Family service expands therapy for youngsters
The play’s the thing as Jewish Family & Children’s Service of Greater Monmouth County expands its therapy services for youngsters.
JF&CS now boasts a larger facility in Morganville, and two new professional youth therapy counselors, Liat Haim of Monroe Township and Wendy Zagha of Oakhurst.
The facility serves youth ages four-18 from all backgrounds and religions and offers affordable sliding scale fees, said JF&CS executive director Paul Freedman.
Building a child’s trust through creative techniques like games, puppets, stories, and crafts is critical for therapeutic intervention, said Zagha, a licensed social worker. “They haven’t developed their verbal and abstract reasoning skills yet, so play therapy allows them to articulate their feelings and behaviors,” she said.
When emotionally distressed children begin therapy, many are asked to draw a self-portrait.
“In their first drawings, they typically leave out features like eyes, nose, and mouth,” said Haim, a licensed associate counselor. “By about the fifth session, as they begin to open up and express themselves, their artwork really evolves with a lot more details, plus they add family members to the drawing.”
Among the disorders faced by young clients are depression, anxiety, behavioral disorders, and substance abuse. Most clients are treated for five months to a year, with flexible after-school and evening hours available. JF&CS is exploring the possibility of creating a group session for pre-teens. The agency also conducts home studies for adoption; a number of therapy clients are newly adopted from other countries.
“We have children who come from Russia and other countries at eight, nine, and 10 years old. They are struggling with language and cultural changes, which can be overwhelming,” said Haim, who said she herself faced similar issues when she moved to the United States from Israel 13 years ago.
As the therapy progresses, it has a positive effect on the entire family, Haim added. “The whole family dynamic changes as they become more aware of how to deal with each other. They understand each other’s needs better and begin to work as a team.”
Zagha worked with a 10-year-old girl who suffered severe anxiety about riding the school bus after a frightful experience during one ride when she was in kindergarten. She now rides the bus without trepidation. “It’s very rewarding to help them work through their issues and learn to function,” she said. “We get an amazing response from parents.

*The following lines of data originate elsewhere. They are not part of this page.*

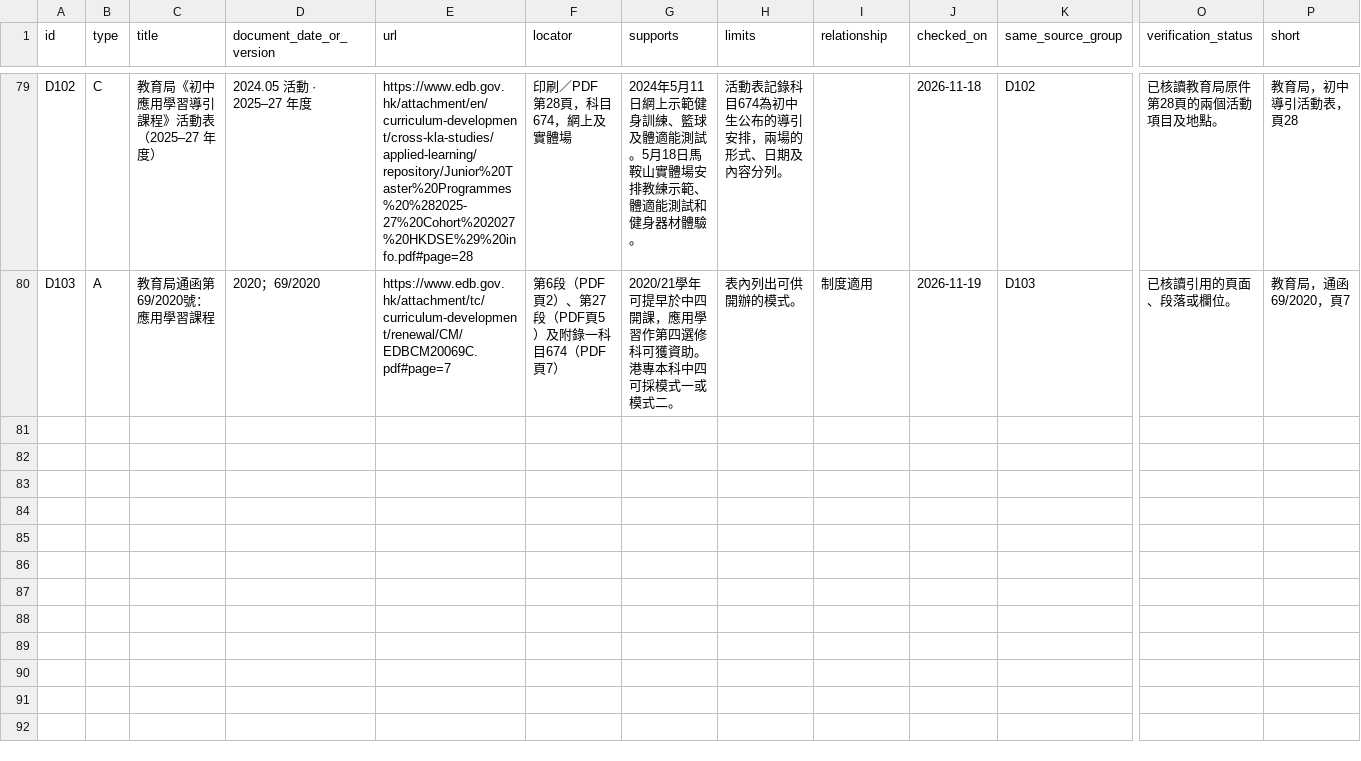
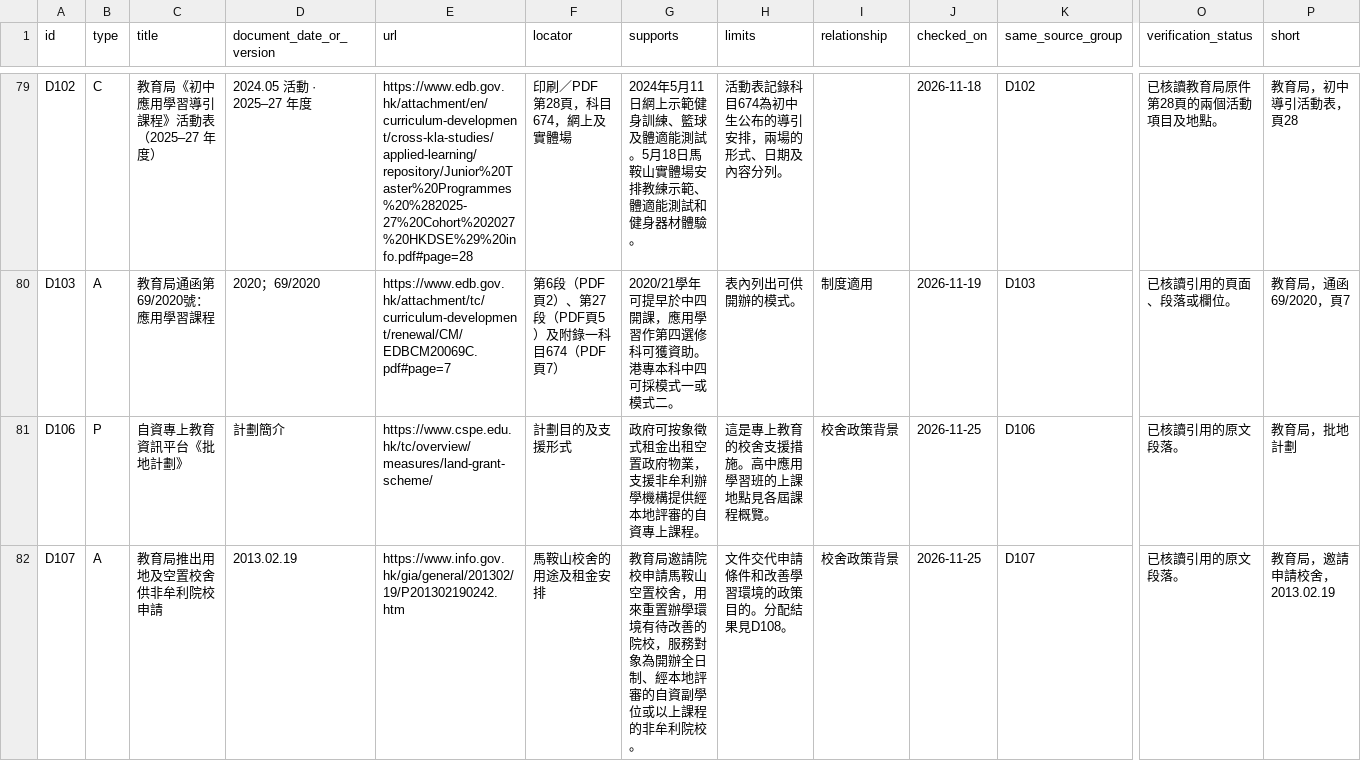
Before and after one commit to Owlson109/EPA3112, a CSV file: data/sources.csv, drawn as a sheet; only a part is shown, gaps mark what is left out; rows hold the shown columns only; the diff covers the shown part only; the diff names each change by its address in the sheet, - before the commit and + after, or states it on an @@ line.

```diff
--- a/data/sources.csv
+++ b/data/sources.csv
+row 81: D106 | P | 自資專上教育資訊平台《批地計劃》 | 計劃簡介 | https://www.cspe.edu.hk/tc/overview/measures/land-grant-scheme/ | 計劃目的及支援形式 | 政府可按象徵式租金出租空置政府物業，支援非牟利辦學機構提供經本地評審的自資專上課程。 | 這是專上教育的校舍支援措施。高中應用學習班的上課地點見各屆課程概覽。 | 校舍政策背景 | 2026-11-25 | D106 | 已核讀引用的原文段落。 | 教育局，批地計劃
+row 82: D107 | A | 教育局推出用地及空置校舍供非牟利院校申請 | 2013.02.19 | https://www.info.gov.hk/gia/general/201302/19/P201302190242.htm | 馬鞍山校舍的用途及租金安排 | 教育局邀請院校申請馬鞍山空置校舍，用來重置辦學環境有待改善的院校，服務對象為開辦全日制、經本地評審的自資副學位或以上課程的非牟利院校。 | 文件交代申請條件和改善學習環境的政策目的。分配結果見D108。 | 校舍政策背景 | 2026-11-25 | D107 | 已核讀引用的原文段落。 | 教育局，邀請申請校舍，2013.02.19
```
Also changed, not shown: 2 added rows elsewhere in this file, data/bibliography.csv, data/content.csv, 19 other files.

They are so thankful and appreciative that we were able to connect with their child and motivate them to make positive change in their lives.”
For more information about JF&CS youth therapy services, call 732-774-6886.